What is required: For the word "revenue", determine how many lines of the entries below contain it, and give only that number.

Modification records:
· · · · ·

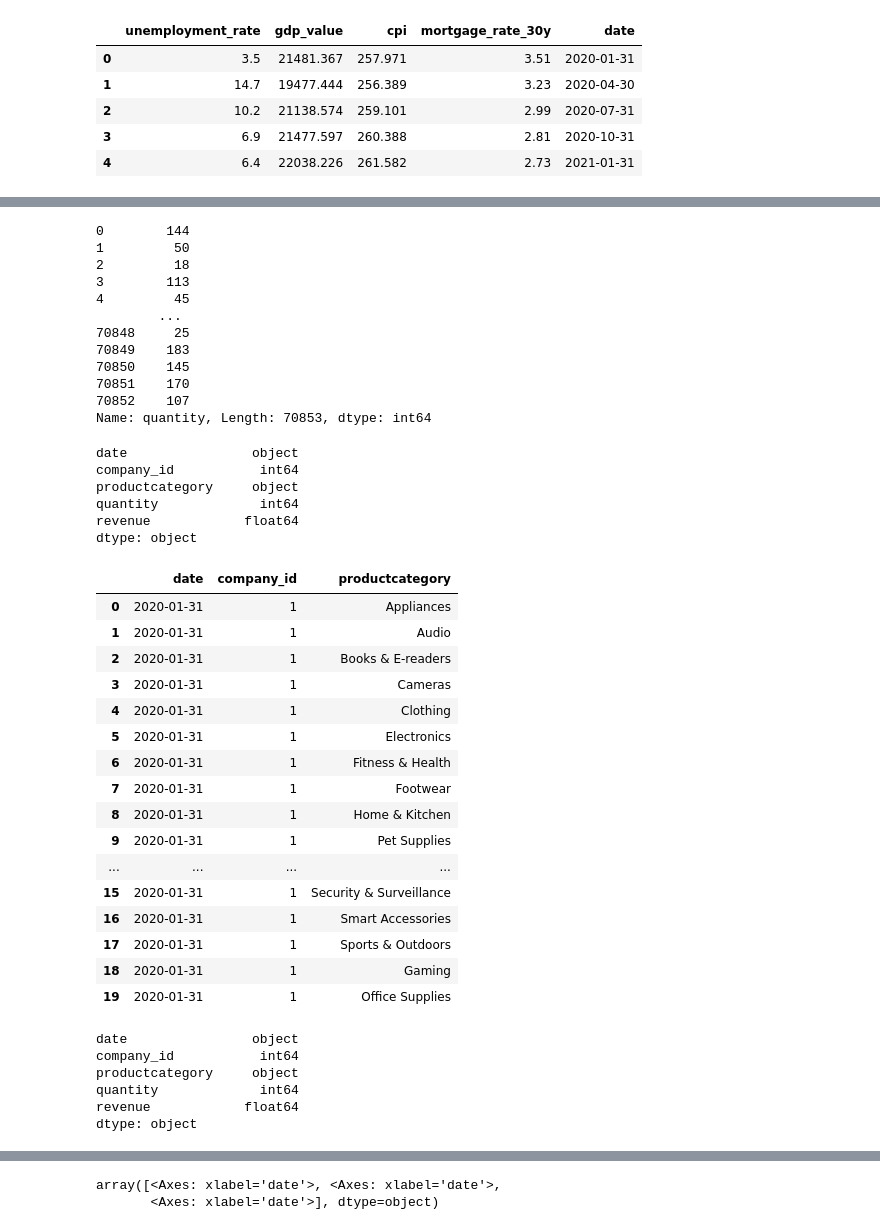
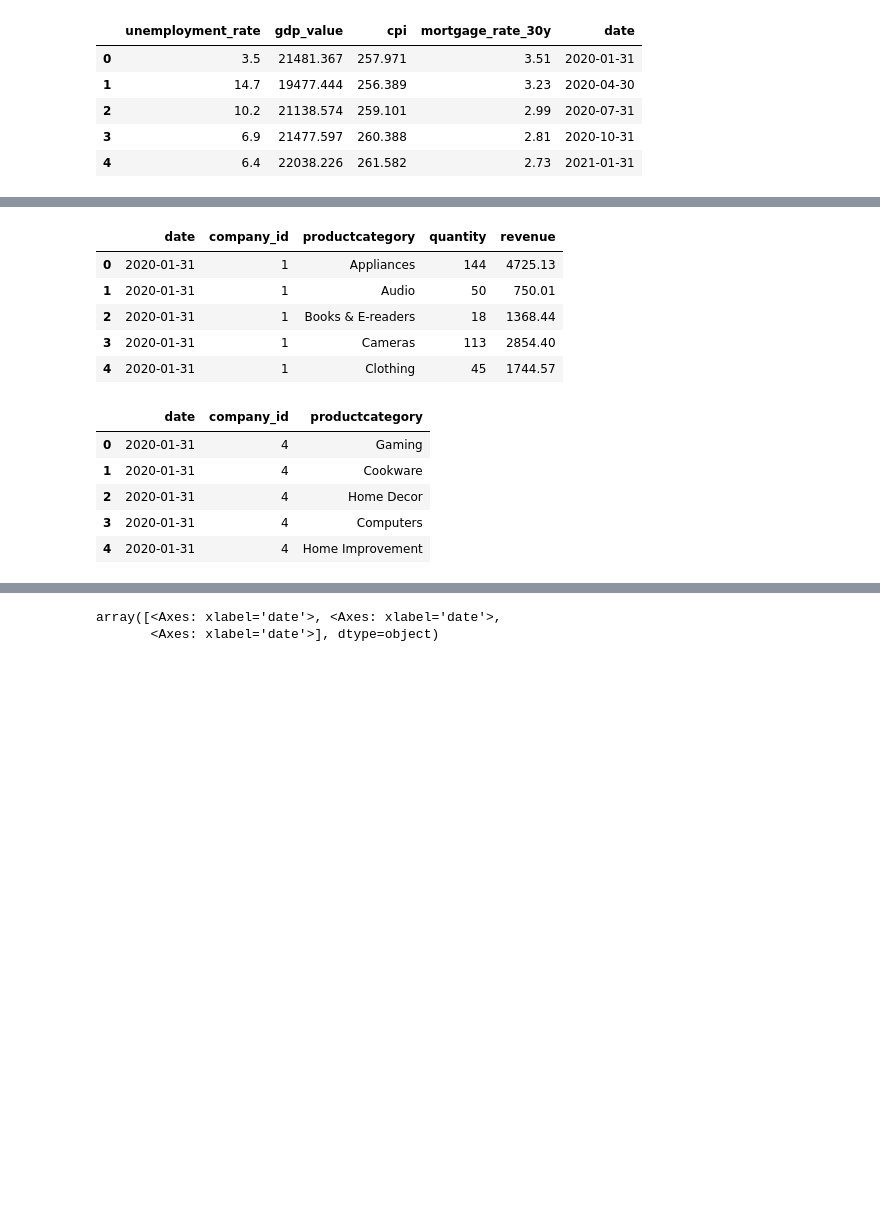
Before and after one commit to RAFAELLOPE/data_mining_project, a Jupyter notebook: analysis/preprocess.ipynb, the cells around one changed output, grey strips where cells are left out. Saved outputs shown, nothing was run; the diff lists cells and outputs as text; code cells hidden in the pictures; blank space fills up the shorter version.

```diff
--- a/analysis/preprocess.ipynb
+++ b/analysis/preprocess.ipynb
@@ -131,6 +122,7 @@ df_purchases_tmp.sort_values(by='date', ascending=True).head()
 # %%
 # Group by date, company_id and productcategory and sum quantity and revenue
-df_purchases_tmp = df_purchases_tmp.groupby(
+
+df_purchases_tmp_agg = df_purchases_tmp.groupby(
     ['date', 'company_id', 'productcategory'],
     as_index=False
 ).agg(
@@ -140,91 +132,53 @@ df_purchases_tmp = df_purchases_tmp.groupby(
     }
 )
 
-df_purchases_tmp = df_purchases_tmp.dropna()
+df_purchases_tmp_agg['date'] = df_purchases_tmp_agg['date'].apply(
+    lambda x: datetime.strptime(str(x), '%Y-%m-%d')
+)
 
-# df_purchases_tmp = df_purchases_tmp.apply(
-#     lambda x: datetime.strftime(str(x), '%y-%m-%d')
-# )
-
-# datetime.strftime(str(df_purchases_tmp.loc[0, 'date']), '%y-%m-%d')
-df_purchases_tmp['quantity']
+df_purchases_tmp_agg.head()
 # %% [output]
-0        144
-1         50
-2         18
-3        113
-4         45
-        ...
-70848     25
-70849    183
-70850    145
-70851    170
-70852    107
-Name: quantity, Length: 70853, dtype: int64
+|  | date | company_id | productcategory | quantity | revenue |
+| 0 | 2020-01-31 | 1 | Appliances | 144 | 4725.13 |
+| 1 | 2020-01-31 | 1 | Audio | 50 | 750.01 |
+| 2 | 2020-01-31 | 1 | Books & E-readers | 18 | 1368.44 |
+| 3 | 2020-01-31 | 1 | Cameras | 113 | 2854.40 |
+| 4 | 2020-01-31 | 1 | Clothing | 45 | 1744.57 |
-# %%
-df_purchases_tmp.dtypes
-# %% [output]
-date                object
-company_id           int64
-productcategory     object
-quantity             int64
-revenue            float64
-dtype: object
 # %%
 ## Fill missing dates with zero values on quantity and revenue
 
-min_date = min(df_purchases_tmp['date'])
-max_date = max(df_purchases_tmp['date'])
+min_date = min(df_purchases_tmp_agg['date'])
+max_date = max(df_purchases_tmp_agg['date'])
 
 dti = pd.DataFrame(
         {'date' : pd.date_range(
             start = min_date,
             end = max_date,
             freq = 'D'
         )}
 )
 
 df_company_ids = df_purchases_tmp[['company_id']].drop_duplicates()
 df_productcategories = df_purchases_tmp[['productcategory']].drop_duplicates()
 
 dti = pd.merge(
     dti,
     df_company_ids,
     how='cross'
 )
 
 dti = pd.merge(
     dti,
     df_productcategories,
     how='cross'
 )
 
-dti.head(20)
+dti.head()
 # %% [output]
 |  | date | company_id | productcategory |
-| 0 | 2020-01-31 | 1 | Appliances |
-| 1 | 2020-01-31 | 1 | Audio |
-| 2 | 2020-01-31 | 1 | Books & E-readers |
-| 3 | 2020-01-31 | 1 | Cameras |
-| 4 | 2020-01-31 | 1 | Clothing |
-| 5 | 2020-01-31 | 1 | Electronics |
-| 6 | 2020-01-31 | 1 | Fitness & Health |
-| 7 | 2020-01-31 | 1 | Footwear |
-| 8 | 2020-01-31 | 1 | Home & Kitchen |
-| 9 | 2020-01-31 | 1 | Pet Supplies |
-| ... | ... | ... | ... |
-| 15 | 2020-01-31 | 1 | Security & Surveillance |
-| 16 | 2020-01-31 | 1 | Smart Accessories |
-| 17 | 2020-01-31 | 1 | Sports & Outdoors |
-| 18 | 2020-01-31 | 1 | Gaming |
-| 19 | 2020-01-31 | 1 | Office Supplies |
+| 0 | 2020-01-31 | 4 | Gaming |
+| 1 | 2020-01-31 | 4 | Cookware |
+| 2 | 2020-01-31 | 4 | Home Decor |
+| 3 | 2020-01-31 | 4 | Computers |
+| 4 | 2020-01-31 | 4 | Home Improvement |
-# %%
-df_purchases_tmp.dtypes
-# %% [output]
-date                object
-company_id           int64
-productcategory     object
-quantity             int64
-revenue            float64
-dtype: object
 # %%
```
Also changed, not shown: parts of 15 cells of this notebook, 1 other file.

· · · · ·

Result of the exercise: 5